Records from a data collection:
=======

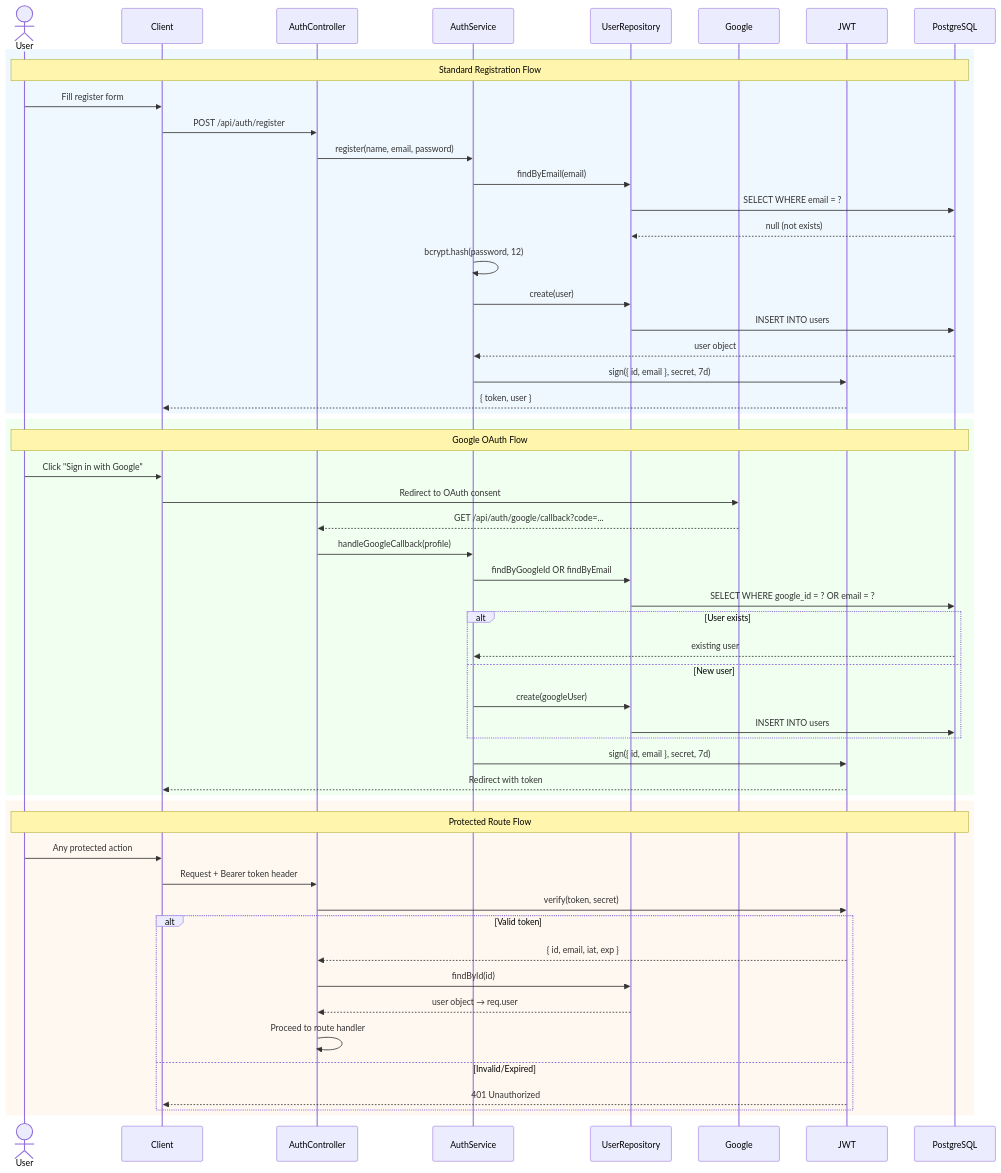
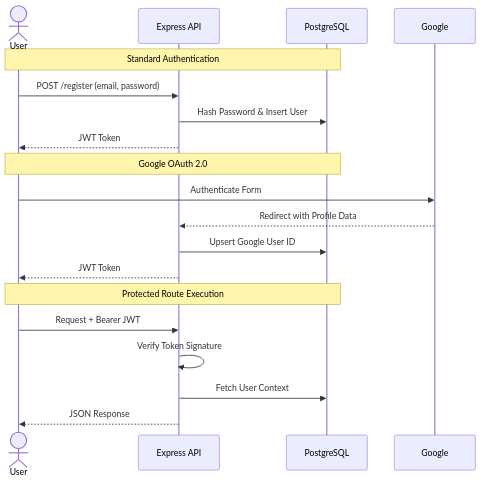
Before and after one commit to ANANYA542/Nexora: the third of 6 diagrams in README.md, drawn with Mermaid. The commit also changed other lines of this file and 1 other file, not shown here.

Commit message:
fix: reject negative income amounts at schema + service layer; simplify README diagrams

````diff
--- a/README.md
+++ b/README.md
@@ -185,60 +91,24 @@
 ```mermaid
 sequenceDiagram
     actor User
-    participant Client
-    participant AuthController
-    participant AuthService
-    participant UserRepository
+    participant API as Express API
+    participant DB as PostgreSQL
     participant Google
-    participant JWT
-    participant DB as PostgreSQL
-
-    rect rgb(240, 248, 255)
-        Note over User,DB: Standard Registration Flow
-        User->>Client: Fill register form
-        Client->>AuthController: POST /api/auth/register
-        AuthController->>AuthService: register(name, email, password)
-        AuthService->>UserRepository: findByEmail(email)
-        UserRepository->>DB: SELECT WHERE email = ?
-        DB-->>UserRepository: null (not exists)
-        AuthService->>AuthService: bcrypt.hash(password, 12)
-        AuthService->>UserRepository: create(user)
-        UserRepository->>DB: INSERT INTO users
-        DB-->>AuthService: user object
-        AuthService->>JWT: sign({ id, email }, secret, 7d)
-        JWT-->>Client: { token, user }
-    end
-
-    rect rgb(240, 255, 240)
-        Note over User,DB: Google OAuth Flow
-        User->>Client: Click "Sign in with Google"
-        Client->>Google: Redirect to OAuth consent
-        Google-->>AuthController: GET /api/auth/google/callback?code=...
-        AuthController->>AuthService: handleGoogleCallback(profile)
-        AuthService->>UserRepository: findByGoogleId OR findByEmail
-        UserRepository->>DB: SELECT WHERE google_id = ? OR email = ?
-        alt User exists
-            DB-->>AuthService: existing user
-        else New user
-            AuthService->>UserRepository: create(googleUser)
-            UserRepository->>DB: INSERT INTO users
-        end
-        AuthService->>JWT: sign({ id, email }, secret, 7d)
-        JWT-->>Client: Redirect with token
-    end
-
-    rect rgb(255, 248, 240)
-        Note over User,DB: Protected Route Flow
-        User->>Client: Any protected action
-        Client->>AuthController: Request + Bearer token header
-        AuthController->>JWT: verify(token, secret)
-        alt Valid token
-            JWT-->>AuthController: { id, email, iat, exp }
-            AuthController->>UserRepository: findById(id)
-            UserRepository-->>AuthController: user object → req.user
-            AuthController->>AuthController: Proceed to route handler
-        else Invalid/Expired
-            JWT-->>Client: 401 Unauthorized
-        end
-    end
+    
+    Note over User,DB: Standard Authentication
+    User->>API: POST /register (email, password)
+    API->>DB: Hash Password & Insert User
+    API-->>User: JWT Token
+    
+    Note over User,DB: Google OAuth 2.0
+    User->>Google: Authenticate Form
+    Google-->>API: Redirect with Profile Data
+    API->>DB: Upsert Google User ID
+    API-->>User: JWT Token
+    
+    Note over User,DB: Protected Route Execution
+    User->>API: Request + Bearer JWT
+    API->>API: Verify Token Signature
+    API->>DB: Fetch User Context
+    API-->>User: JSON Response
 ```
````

=======

» WHAT THE EXERCISE ASKS:
Exact reproduction of the entries above is required, with pictures excluded.

» ANSWER:
Before and after one commit to ANANYA542/Nexora: the third of 6 diagrams in README.md, drawn with Mermaid. The commit also changed other lines of this file and 1 other file, not shown here.

Commit message:
fix: reject negative income amounts at schema + service layer; simplify README diagrams

````diff
--- a/README.md
+++ b/README.md
@@ -185,60 +91,24 @@
 ```mermaid
 sequenceDiagram
     actor User
-    participant Client
-    participant AuthController
-    participant AuthService
-    participant UserRepository
+    participant API as Express API
+    participant DB as PostgreSQL
     participant Google
-    participant JWT
-    participant DB as PostgreSQL
-
-    rect rgb(240, 248, 255)
-        Note over User,DB: Standard Registration Flow
-        User->>Client: Fill register form
-        Client->>AuthController: POST /api/auth/register
-        AuthController->>AuthService: register(name, email, password)
-        AuthService->>UserRepository: findByEmail(email)
-        UserRepository->>DB: SELECT WHERE email = ?
-        DB-->>UserRepository: null (not exists)
-        AuthService->>AuthService: bcrypt.hash(password, 12)
-        AuthService->>UserRepository: create(user)
-        UserRepository->>DB: INSERT INTO users
-        DB-->>AuthService: user object
-        AuthService->>JWT: sign({ id, email }, secret, 7d)
-        JWT-->>Client: { token, user }
-    end
-
-    rect rgb(240, 255, 240)
-        Note over User,DB: Google OAuth Flow
-        User->>Client: Click "Sign in with Google"
-        Client->>Google: Redirect to OAuth consent
-        Google-->>AuthController: GET /api/auth/google/callback?code=...
-        AuthController->>AuthService: handleGoogleCallback(profile)
-        AuthService->>UserRepository: findByGoogleId OR findByEmail
-        UserRepository->>DB: SELECT WHERE google_id = ? OR email = ?
-        alt User exists
-            DB-->>AuthService: existing user
-        else New user
-            AuthService->>UserRepository: create(googleUser)
-            UserRepository->>DB: INSERT INTO users
-        end
-        AuthService->>JWT: sign({ id, email }, secret, 7d)
-        JWT-->>Client: Redirect with token
-    end
-
-    rect rgb(255, 248, 240)
-        Note over User,DB: Protected Route Flow
-        User->>Client: Any protected action
-        Client->>AuthController: Request + Bearer token header
-        AuthController->>JWT: verify(token, secret)
-        alt Valid token
-            JWT-->>AuthController: { id, email, iat, exp }
-            AuthController->>UserRepository: findById(id)
-            UserRepository-->>AuthController: user object → req.user
-            AuthController->>AuthController: Proceed to route handler
-        else Invalid/Expired
-            JWT-->>Client: 401 Unauthorized
-        end
-    end
+    
+    Note over User,DB: Standard Authentication
+    User->>API: POST /register (email, password)
+    API->>DB: Hash Password & Insert User
+    API-->>User: JWT Token
+    
+    Note over User,DB: Google OAuth 2.0
+    User->>Google: Authenticate Form
+    Google-->>API: Redirect with Profile Data
+    API->>DB: Upsert Google User ID
+    API-->>User: JWT Token
+    
+    Note over User,DB: Protected Route Execution
+    User->>API: Request + Bearer JWT
+    API->>API: Verify Token Signature
+    API->>DB: Fetch User Context
+    API-->>User: JSON Response
 ```
````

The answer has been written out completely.